After hearing Clinton's January State of the Union message, Republican national chairman Haley Barbour said he thought the ghost of Ronald Reagan had taken over Clinton's body. In 1992 Clinton campaigned against 12 years of trickledown economics'. He promised 'change' and 'health care for every American'. Instead, he left a string of broken promises--including compromising away his health care reform package and surrendering to bigots after he had pledged to end the military's discrimination against gays and lesbians--which have disillusioned supporters.
And in trying to steal Republican thunder on crime, welfare and immigration, he politicised issues which the Republicans used to elect the most conservative Congress in 40 years in 1994. Clinton's conservative rhetoric has simply shifted mainstream politics to the right.

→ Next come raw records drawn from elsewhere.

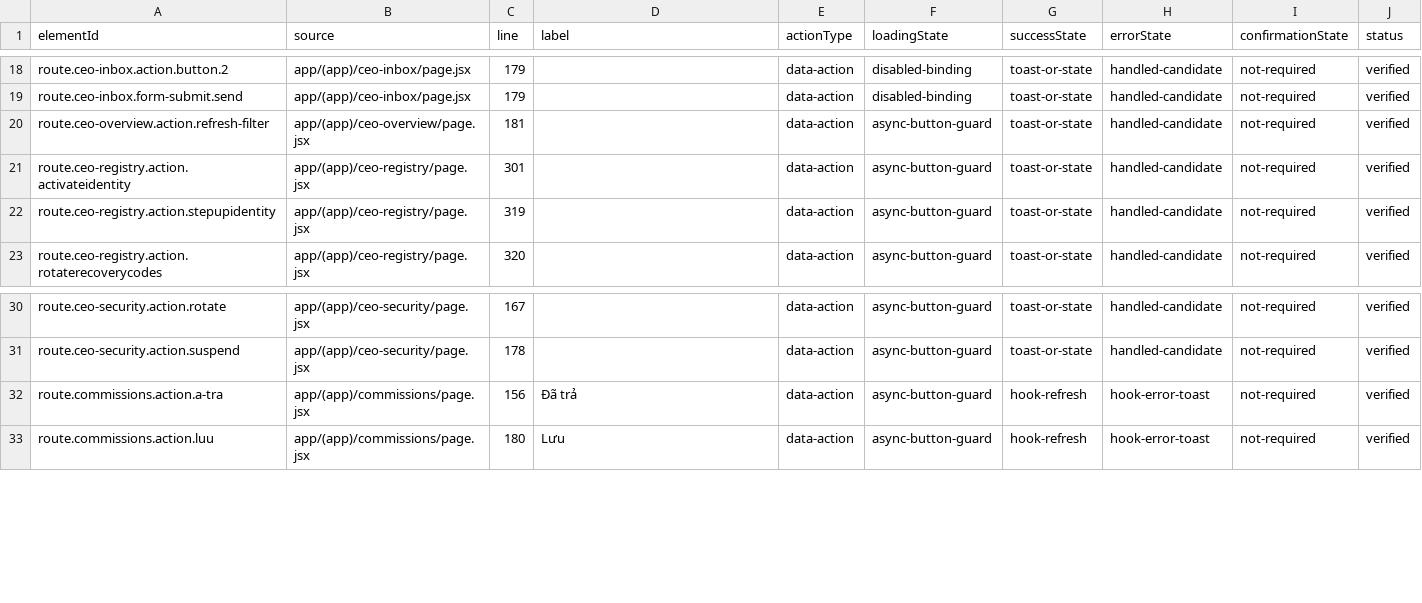
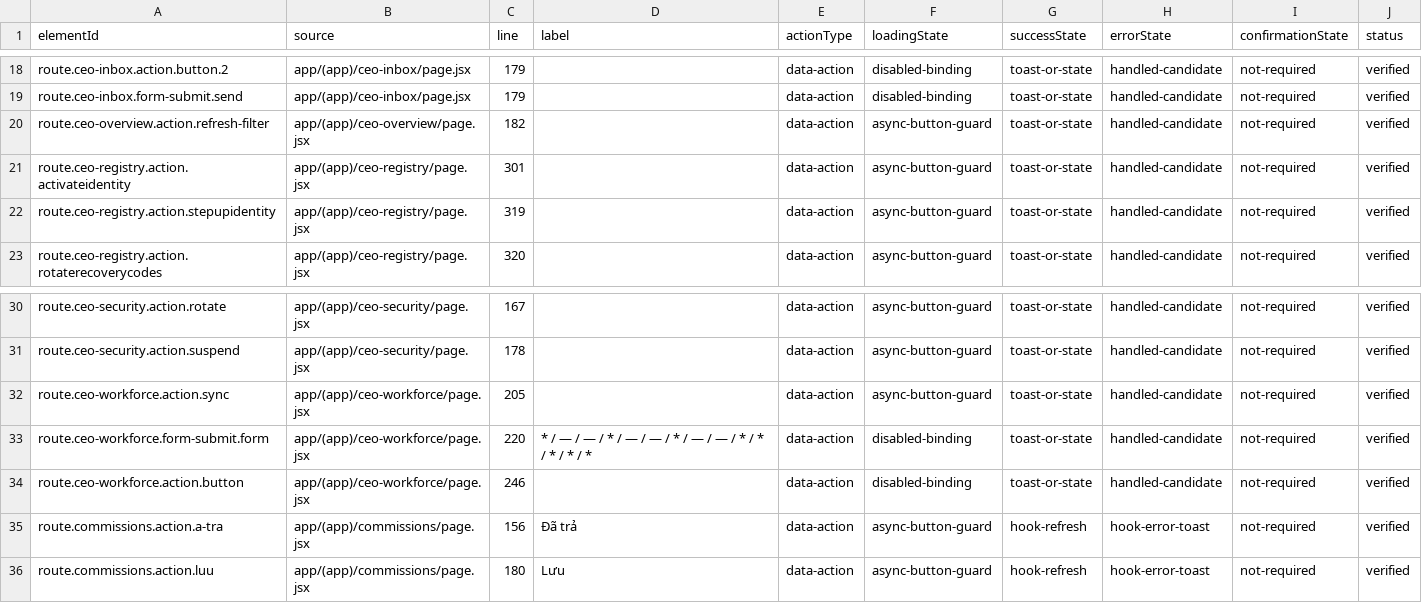
Before and after one commit to leozvu/repositoryrealms, a CSV file: qa/ui-interaction-verification/interaction-matrix.csv, drawn as a sheet; only a part is shown, gaps mark what is left out.

Commit message:
Add private group workforce exchange

```diff
--- a/qa/ui-interaction-verification/interaction-matrix.csv
+++ b/qa/ui-interaction-verification/interaction-matrix.csv
@@ -19,3 +19,3 @@ route.ceo-inbox.action.button.2,app/(app)/ceo-inbox/page.jsx,179,,data-action,di
 route.ceo-inbox.form-submit.send,app/(app)/ceo-inbox/page.jsx,179,,data-action,disabled-binding,toast-or-state,handled-candidate,not-required,verified
-route.ceo-overview.action.refresh-filter,app/(app)/ceo-overview/page.jsx,181,,data-action,async-button-guard,toast-or-state,handled-candidate,not-required,verified
+route.ceo-overview.action.refresh-filter,app/(app)/ceo-overview/page.jsx,182,,data-action,async-button-guard,toast-or-state,handled-candidate,not-required,verified
 route.ceo-registry.action.activateidentity,app/(app)/ceo-registry/page.jsx,301,,data-action,async-button-guard,toast-or-state,handled-candidate,not-required,verified
@@ -31,2 +31,5 @@ route.ceo-security.action.rotate,app/(app)/ceo-security/page.jsx,167,,data-actio
 route.ceo-security.action.suspend,app/(app)/ceo-security/page.jsx,178,,data-action,async-button-guard,toast-or-state,handled-candidate,not-required,verified
+route.ceo-workforce.action.sync,app/(app)/ceo-workforce/page.jsx,205,,data-action,async-button-guard,toast-or-state,handled-candidate,not-required,verified
+route.ceo-workforce.form-submit.form,app/(app)/ceo-workforce/page.jsx,220,* / — / — / * / — / — / * / — / — / * / * / * / * / *,data-action,disabled-binding,toast-or-state,handled-candidate,not-required,verified
+route.ceo-workforce.action.button,app/(app)/ceo-workforce/page.jsx,246,,data-action,disabled-binding,toast-or-state,handled-candidate,not-required,verified
 route.commissions.action.a-tra,app/(app)/commissions/page.jsx,156,Đã trả,data-action,async-button-guard,hook-refresh,hook-error-toast,not-required,verified
```
Also changed, not shown: qa/realm-erp-bridge/bridge-matrix.csv, qa/ui-action-map/api-contracts.csv, 37 other files.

For example, the recent debate on health care between Democrats and Republicans is about how deeply to cut federal health care programmes--rather than about reform to guarantee all Americans health care. No candidate asks why government spending that helps working people is being slashed while the military budget keeps rising.
Despite this, the AFL-CIO, the US main trade union federation, has already announced that it will endorse Clinton and spend $35 million campaigning for his re-election, $15 million more than it is dedicating to recruiting unorganised workers.
Meanwhile, the gap between 'official' politics and ordinary people's aspirations continues to grow.
According to a recent national survey, the majority of Americans support spending tax dollars for job retraining, housing for the homeless, treatment for people with Aids, food stamps, social security, treatment for drug addicts and welfare for children of single teen mothers.
'Public education' and 'attention to children' are among the most important problems in the US, poll respondents said, while 'illegal immigration' and 'too much government regulation' were among the least important problems cited.
But where is the candidate who reflects these priorities? Certainly not in the Republican primaries. And certainly not in Clinton--whose record provides three years of proof.